Detected change data
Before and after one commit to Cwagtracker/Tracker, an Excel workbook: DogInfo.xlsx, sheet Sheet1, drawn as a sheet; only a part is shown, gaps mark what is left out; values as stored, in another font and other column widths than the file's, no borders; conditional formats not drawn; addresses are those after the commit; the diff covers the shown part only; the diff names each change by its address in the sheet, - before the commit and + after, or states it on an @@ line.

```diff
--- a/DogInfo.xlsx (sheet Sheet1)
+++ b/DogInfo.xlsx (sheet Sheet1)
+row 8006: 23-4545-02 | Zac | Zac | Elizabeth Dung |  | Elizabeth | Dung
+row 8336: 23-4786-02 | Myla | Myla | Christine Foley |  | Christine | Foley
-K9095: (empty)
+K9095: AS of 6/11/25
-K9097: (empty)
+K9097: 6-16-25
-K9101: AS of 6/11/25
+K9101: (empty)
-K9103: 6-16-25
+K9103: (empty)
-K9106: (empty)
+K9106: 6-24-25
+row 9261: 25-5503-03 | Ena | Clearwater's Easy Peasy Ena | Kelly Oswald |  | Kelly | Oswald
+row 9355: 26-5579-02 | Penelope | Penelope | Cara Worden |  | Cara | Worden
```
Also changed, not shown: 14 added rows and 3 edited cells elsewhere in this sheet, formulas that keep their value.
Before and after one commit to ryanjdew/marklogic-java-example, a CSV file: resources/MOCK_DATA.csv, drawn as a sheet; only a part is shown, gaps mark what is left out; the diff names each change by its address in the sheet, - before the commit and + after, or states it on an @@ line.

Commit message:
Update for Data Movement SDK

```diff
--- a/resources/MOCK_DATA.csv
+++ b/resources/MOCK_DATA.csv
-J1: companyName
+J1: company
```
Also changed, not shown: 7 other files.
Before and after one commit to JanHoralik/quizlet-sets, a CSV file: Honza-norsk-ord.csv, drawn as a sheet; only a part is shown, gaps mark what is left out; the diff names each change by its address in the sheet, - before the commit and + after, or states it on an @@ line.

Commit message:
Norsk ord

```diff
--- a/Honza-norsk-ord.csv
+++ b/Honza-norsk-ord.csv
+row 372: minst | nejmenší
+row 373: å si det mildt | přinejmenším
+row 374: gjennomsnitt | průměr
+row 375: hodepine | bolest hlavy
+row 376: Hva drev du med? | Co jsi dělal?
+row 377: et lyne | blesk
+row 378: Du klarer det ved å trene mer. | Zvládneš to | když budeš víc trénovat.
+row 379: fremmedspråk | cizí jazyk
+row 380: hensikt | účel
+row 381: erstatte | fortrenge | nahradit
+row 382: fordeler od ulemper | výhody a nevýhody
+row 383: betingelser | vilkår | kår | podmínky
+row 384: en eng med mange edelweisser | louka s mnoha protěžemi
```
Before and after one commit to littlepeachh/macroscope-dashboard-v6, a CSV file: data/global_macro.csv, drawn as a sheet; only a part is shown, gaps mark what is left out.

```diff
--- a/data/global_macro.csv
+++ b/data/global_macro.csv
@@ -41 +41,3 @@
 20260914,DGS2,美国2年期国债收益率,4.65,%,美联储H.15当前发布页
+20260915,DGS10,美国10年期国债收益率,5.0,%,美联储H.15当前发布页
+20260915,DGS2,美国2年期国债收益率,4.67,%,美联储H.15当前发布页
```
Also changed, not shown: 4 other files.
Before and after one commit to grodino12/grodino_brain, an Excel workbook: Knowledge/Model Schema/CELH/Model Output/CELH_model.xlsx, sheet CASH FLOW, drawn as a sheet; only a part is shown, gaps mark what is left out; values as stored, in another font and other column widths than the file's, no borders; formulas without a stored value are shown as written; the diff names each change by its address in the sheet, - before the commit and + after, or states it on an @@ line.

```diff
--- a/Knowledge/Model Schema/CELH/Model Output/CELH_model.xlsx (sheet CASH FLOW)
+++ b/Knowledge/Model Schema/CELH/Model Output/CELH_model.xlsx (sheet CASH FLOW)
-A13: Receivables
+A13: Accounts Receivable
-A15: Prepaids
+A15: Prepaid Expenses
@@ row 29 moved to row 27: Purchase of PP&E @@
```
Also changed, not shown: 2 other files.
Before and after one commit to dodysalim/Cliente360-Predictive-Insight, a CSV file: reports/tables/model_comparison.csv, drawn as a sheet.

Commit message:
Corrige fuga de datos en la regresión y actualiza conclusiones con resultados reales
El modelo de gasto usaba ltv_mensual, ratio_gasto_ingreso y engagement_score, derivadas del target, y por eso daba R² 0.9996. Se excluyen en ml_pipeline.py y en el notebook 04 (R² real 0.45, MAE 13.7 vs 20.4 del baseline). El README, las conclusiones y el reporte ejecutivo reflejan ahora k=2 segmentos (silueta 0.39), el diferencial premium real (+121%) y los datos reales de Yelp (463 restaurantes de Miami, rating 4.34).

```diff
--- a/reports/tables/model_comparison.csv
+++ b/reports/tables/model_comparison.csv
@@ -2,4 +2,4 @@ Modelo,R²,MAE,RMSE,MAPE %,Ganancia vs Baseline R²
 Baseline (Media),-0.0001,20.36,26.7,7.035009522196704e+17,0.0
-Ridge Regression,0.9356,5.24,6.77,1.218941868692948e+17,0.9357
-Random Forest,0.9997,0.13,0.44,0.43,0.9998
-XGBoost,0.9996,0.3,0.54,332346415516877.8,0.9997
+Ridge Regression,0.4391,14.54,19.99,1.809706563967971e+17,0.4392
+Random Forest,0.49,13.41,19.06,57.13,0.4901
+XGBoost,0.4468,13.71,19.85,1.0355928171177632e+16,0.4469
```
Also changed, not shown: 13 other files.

TO DO =
What are the lines above that hold the string "changed"? Copy them.

ANSWER BELOW =
Also changed, not shown: 14 added rows and 3 edited cells elsewhere in this sheet, formulas that keep their value.
Also changed, not shown: 7 other files.
Also changed, not shown: 4 other files.
Also changed, not shown: 2 other files.
Also changed, not shown: 13 other files.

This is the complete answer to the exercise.